_DIRECTIONS FOR THIS TASK_
Nothing but the lines below between the line holding "W5 --> W3b[W3b SKU 合并]" and the line holding "W7b[W7b Demo 切换与验收]", inclusive, should appear in the answer, each set down exactly.

● ● ●

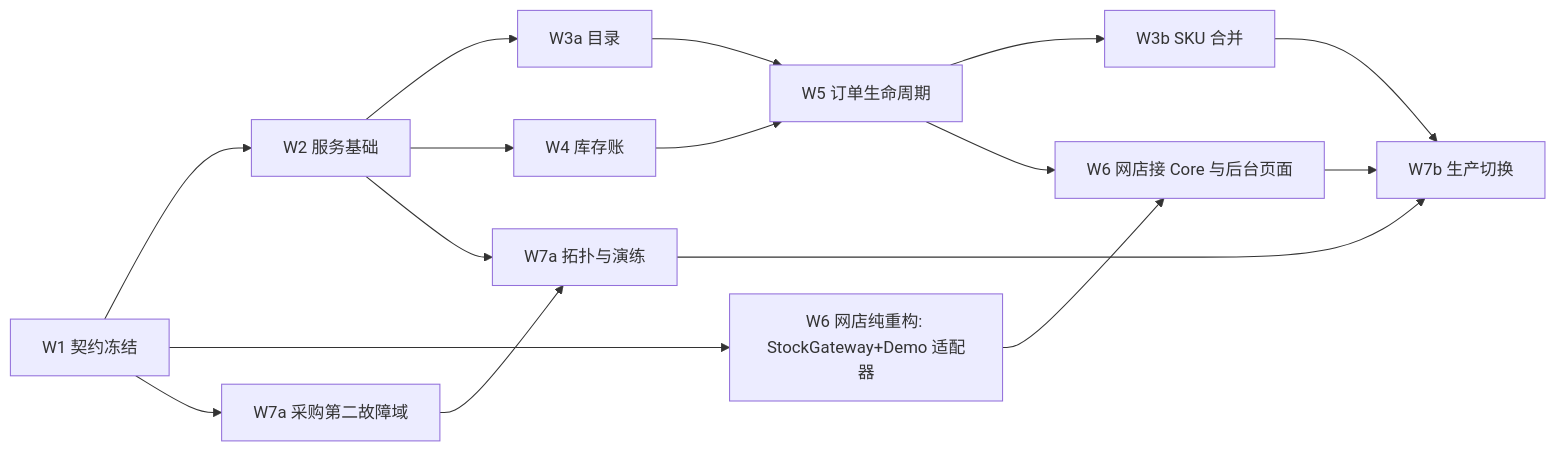
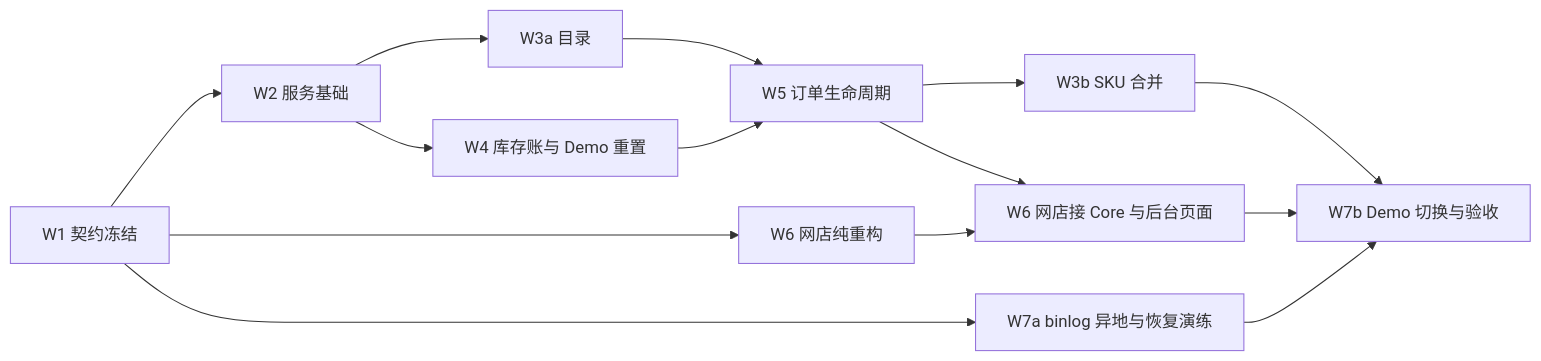
The diagram in docs/ESTIMATE_BREAKDOWN.md (kelvinpang90/acuven_stock_core), drawn with Mermaid before and after one commit. The commit also changed other lines of this file and 5 other files, not shown here.

````diff
--- a/docs/ESTIMATE_BREAKDOWN.md
+++ b/docs/ESTIMATE_BREAKDOWN.md
@@ -28,18 +35,16 @@
 ```mermaid
 flowchart LR
   W1[W1 契约冻结] --> W2[W2 服务基础]
   W2 --> W3a[W3a 目录]
-  W2 --> W4[W4 库存账]
+  W2 --> W4[W4 库存账与 Demo 重置]
   W4 --> W5[W5 订单生命周期]
   W3a --> W5
   W5 --> W3b[W3b SKU 合并]
-  W1 --> W6r[W6 网店纯重构: StockGateway+Demo 适配器]
+  W1 --> W6r[W6 网店纯重构]
   W5 --> W6c[W6 网店接 Core 与后台页面]
   W6r --> W6c
-  W1 --> P[W7a 采购第二故障域]
-  P --> W7a[W7a 拓扑与演练]
-  W2 --> W7a
-  W6c --> W7b[W7b 生产切换]
+  W1 --> W7a[W7a binlog 异地与恢复演练]
+  W6c --> W7b[W7b Demo 切换与验收]
   W3b --> W7b
   W7a --> W7b
 ```
````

● ● ●

_RESPONSE BELOW_
   W5 --> W3b[W3b SKU 合并]
-  W1 --> W6r[W6 网店纯重构: StockGateway+Demo 适配器]
+  W1 --> W6r[W6 网店纯重构]
   W5 --> W6c[W6 网店接 Core 与后台页面]
   W6r --> W6c
-  W1 --> P[W7a 采购第二故障域]
-  P --> W7a[W7a 拓扑与演练]
-  W2 --> W7a
-  W6c --> W7b[W7b 生产切换]
+  W1 --> W7a[W7a binlog 异地与恢复演练]
+  W6c --> W7b[W7b Demo 切换与验收]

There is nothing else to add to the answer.